But it wasn't always like that. For years they were packed carefully away for the day when I would set up a home of my own. When that day came, they were put up in a cupboard hidden away from view and used only on "special occasions". Then when it came time to reorganize after the remodel, I told myself that anything that wasn't used on a regular basis had to go. I had all but forgotten the dishes so when it came to making much-needed cupboard space, I was confronted with the dilemma of what to do with them. By now they were somewhat of a burden. Tea cups and sugar bowls seemed so romantic at the time but really had no practical function in my life at the present. Hmmm...
Then one day, the solution came to me: why not use them? I laugh at how sometimes the most obvious answer is the last one that presents itself—or rather, is the last one I consider as a possibility. So I took the set of dishes we were using on a day-to-day basis and gave them away.
This makes me think of a story my mom tells about her Grandma Alice. She (Alice) and her husband worked so hard just to provide the basics for their family that it wasn't until she was a grandma herself that she finally bought a brand new set of furniture for the first time. Her life to that point had been so marked by scarcity that she kept her new furniture covered in plastic at all times, even when company came to call.
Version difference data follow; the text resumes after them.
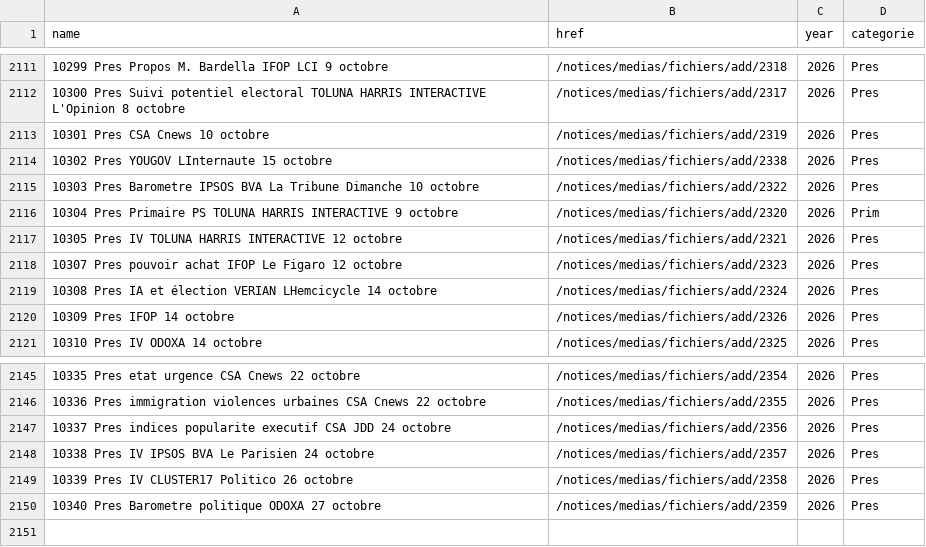
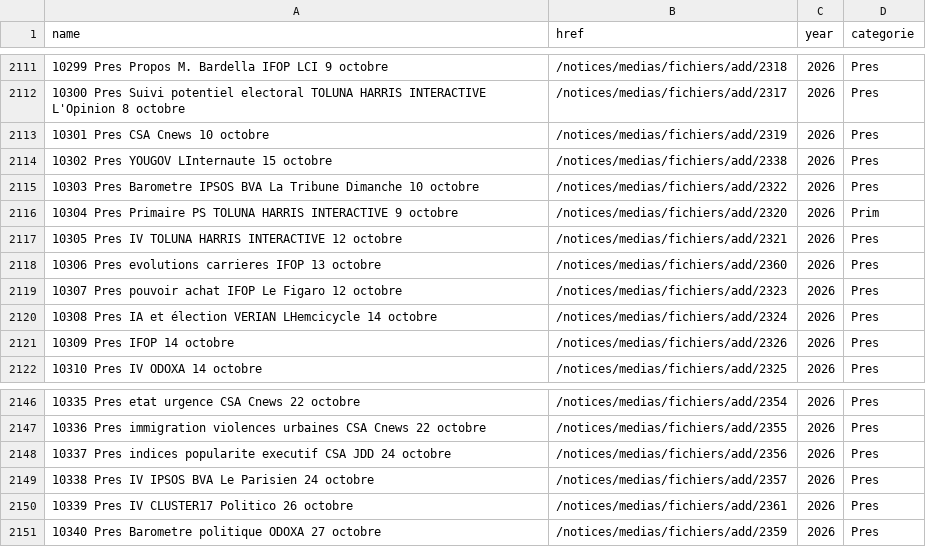
Before and after one commit to Ipuch/sondages-commission-index, a CSV file: base.csv, drawn as a sheet; only a part is shown, gaps mark what is left out.

```diff
--- a/base.csv
+++ b/base.csv
@@ -2117,2 +2117,3 @@ name,href,year,categorie
 10305 Pres IV TOLUNA HARRIS INTERACTIVE 12 octobre,/notices/medias/fichiers/add/2321,2026,Pres
+10306 Pres evolutions carrieres IFOP 13 octobre,/notices/medias/fichiers/add/2360,2026,Pres
 10307 Pres pouvoir achat IFOP Le Figaro 12 octobre,/notices/medias/fichiers/add/2323,2026,Pres
@@ -2148,3 +2149,3 @@ name,href,year,categorie
 10338 Pres IV IPSOS BVA Le Parisien 24 octobre,/notices/medias/fichiers/add/2357,2026,Pres
-10339 Pres IV CLUSTER17 Politico 26 octobre,/notices/medias/fichiers/add/2358,2026,Pres
+10339 Pres IV CLUSTER17 Politico 26 octobre,/notices/medias/fichiers/add/2361,2026,Pres
 10340 Pres Barometre politique ODOXA 27 octobre,/notices/medias/fichiers/add/2359,2026,Pres
```
Also changed, not shown: files.csv, notices_catalog.csv, 2 other files.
As odd as this seems to me, I must concede that a plate which never serves up a meal is no different from a couch you can't sit on.
PHOTO: Alice (l) with her daughter-in-law (my grandma) out giving the couches a break
So I ask myself, what good is something that can't be used up and worn out? This is a question which develops more meaning with time. That same query made in my twenties, for example, would have had a different context all together since so much of my life was yet to come. It's different now. Not that I have one foot in the grave or anything, it's just that, well — I no longer feel like time is on my side. One has to ask oneself, "At what point do I actually begin living my life as opposed to anticipating the arrival of that moment?"
This all makes me wonder what ever happened to Alice's furnishings? Did they go to her children after her death? Did they say, "Wow, mint condition but a tad out of style." then kick it all to the curb? Did they simply go straight to the Salvation Army where a mother of small children brought them home to certain destruction? Are they in a furniture museum somewhere? OK, I guess I've made my point.
So back to the dishes. Yes, some of the pieces are kitchen decorations. And yes, I picked up a few dishes and tumblers at a second-hand store that don't have to be hand-washed (they also happen to fit better on our tiny table than the others). But it's also true that it warms my heart to hear Oliver say at the end of the day, "Mom, will you make me some warm tea?" then watch him sip it from a cup and saucer that won't be seeing the inside of that same thrift store anytime soon.